Culture & Society Czech Republic News

Czech Republic to set up “face-masks museum” in Prague

A woman wearing a colourful face-mask on the Charles Bridge in Prague

Prague, Czech Republic – If you’re particularly proud of the face-mask you made at home and your DIY skills, now is the time to shine: the Czech Republic is about to set-up a “face-masks museum” to serve as a symbol of our time and a legacy for future generations.

The initiative was launched by the Police Museum of the Czech Republic which, on its website, has asked people to send them their most creative, colourful, original, unique and helter-skelter home-made face-masks.

The objective is to gather a large collection to put it on display for future generations, presenting the face-masks not only as a practical protective equipment, but also as a symbol of our time and a testament to the values of solidarity and unity that brought the nation together, according to Police Museum spokeswoman Zuzana Pidrmanova.

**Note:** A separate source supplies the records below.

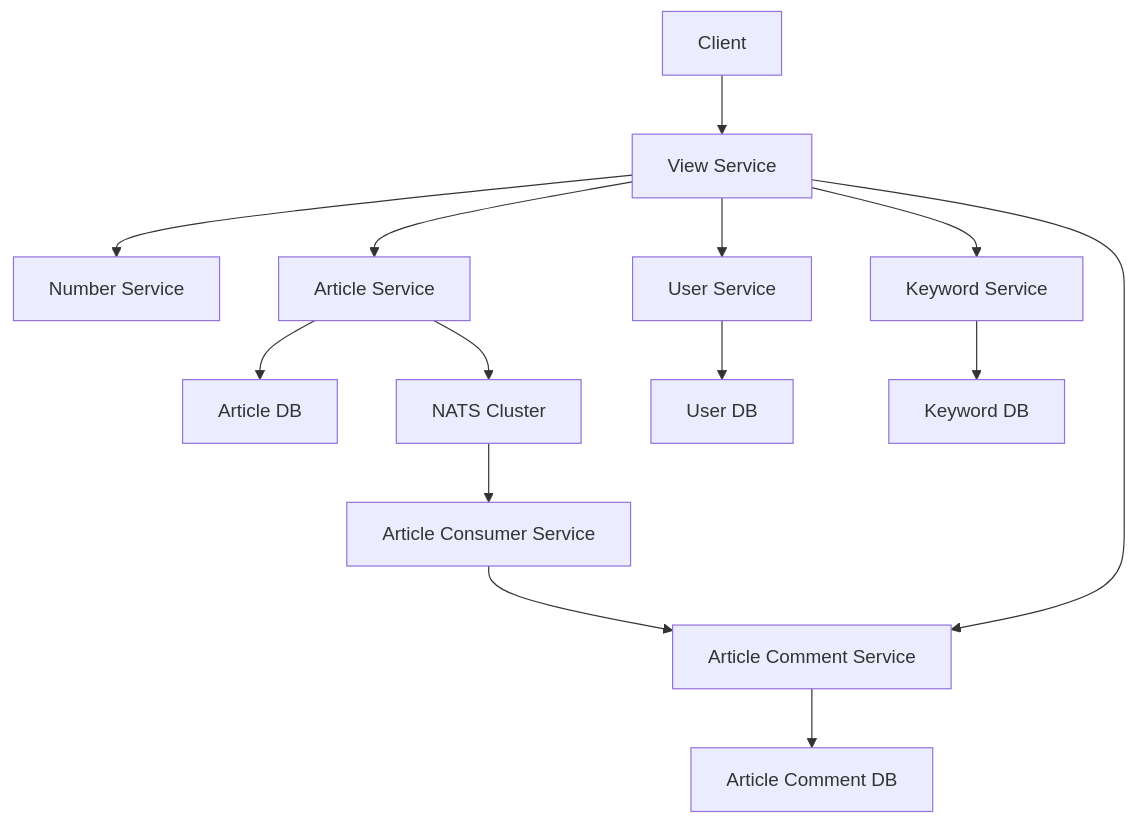
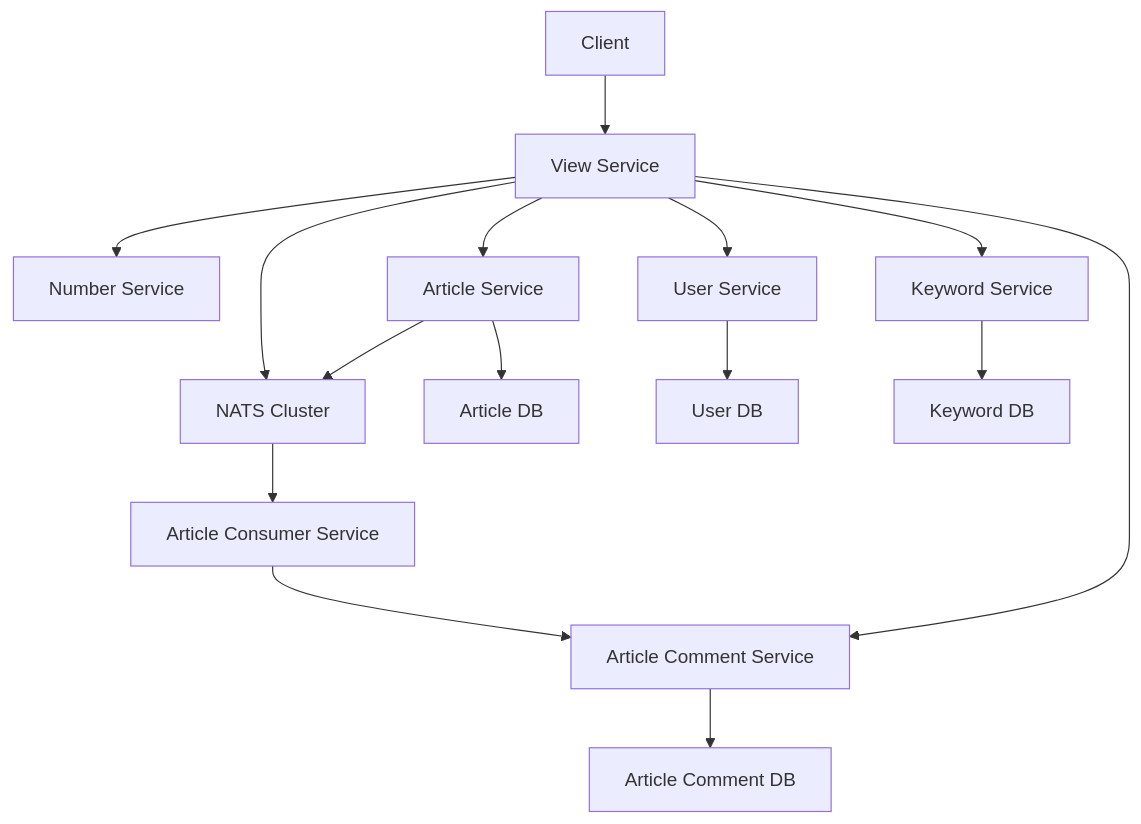
The diagram in README.md (leonsteinhaeuser/example-app), drawn with Mermaid before and after one commit.

Commit message:
docs(README): added keyword to nats graph

````diff
--- a/README.md
+++ b/README.md
@@ -5,23 +5,24 @@
 ```mermaid
 graph TD
   A[Client] --> B[View Service]
   NATS[NATS Cluster]
 
   B --> C[Number Service]
 
   B --> D[Article Service]
   D --> D1[Article DB]
   D --> NATS
 
   B --> E[User Service]
   E --> E1[User DB]
 
   B --> F[Keyword Service]
   F --> F1[Keyword DB]
+  B --> NATS
 
   B --> G[Article Comment Service]
   G --> G1[Article Comment DB]
 
   NATS --> H[Article Consumer Service]
   H --> G
 ```
````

In March, the Czech Republic was one of the first countries in Europe to make the wearing of face-masks mandatory in public to fight the spread of coronavirus.

Despite facing massive shortages of protective equipment, the population was undeterred, and quickly mobilized to answer the call. At home, at the office or in ad-hoc sewing workshops, Czechs sewed masks en masse and organized, via social media, their distribution to frontline social and healthcare workers, elderly people and to anyone at risk or in need.

You can read our behind-the-scenes report of this DIY sew-at-home movement in the Czech Republic.

Everyone can participate to the Czech Police Museum’s “face-mask gallery” and leave their mark for future generations. All you need to do is send your coolest and most-beloved face-mask to the museum’s address (Ke Karlovu 453/1, 120 00, Praha 2) and a short written message along with it.

Face-masks can be sent free of charge via the Czech Post if they’re put in a transparent envelope or package with the indication “Roušky” written on it.

While still mandatory in most closed public spaces, the Czech government recently relaxed regulations for wearing face-masks, which won’t be compulsory anymore in outdoor areas as of May 25.

Headed by Kafkadesk's chief-editor Jules Eisenchteter, our Prague office gathers over half a dozen reporters, editors and contributors, as well as our social media team. It covers everything Czech and Slovak-related, and oversees operations from our other Central European desks in Krakow and Budapest.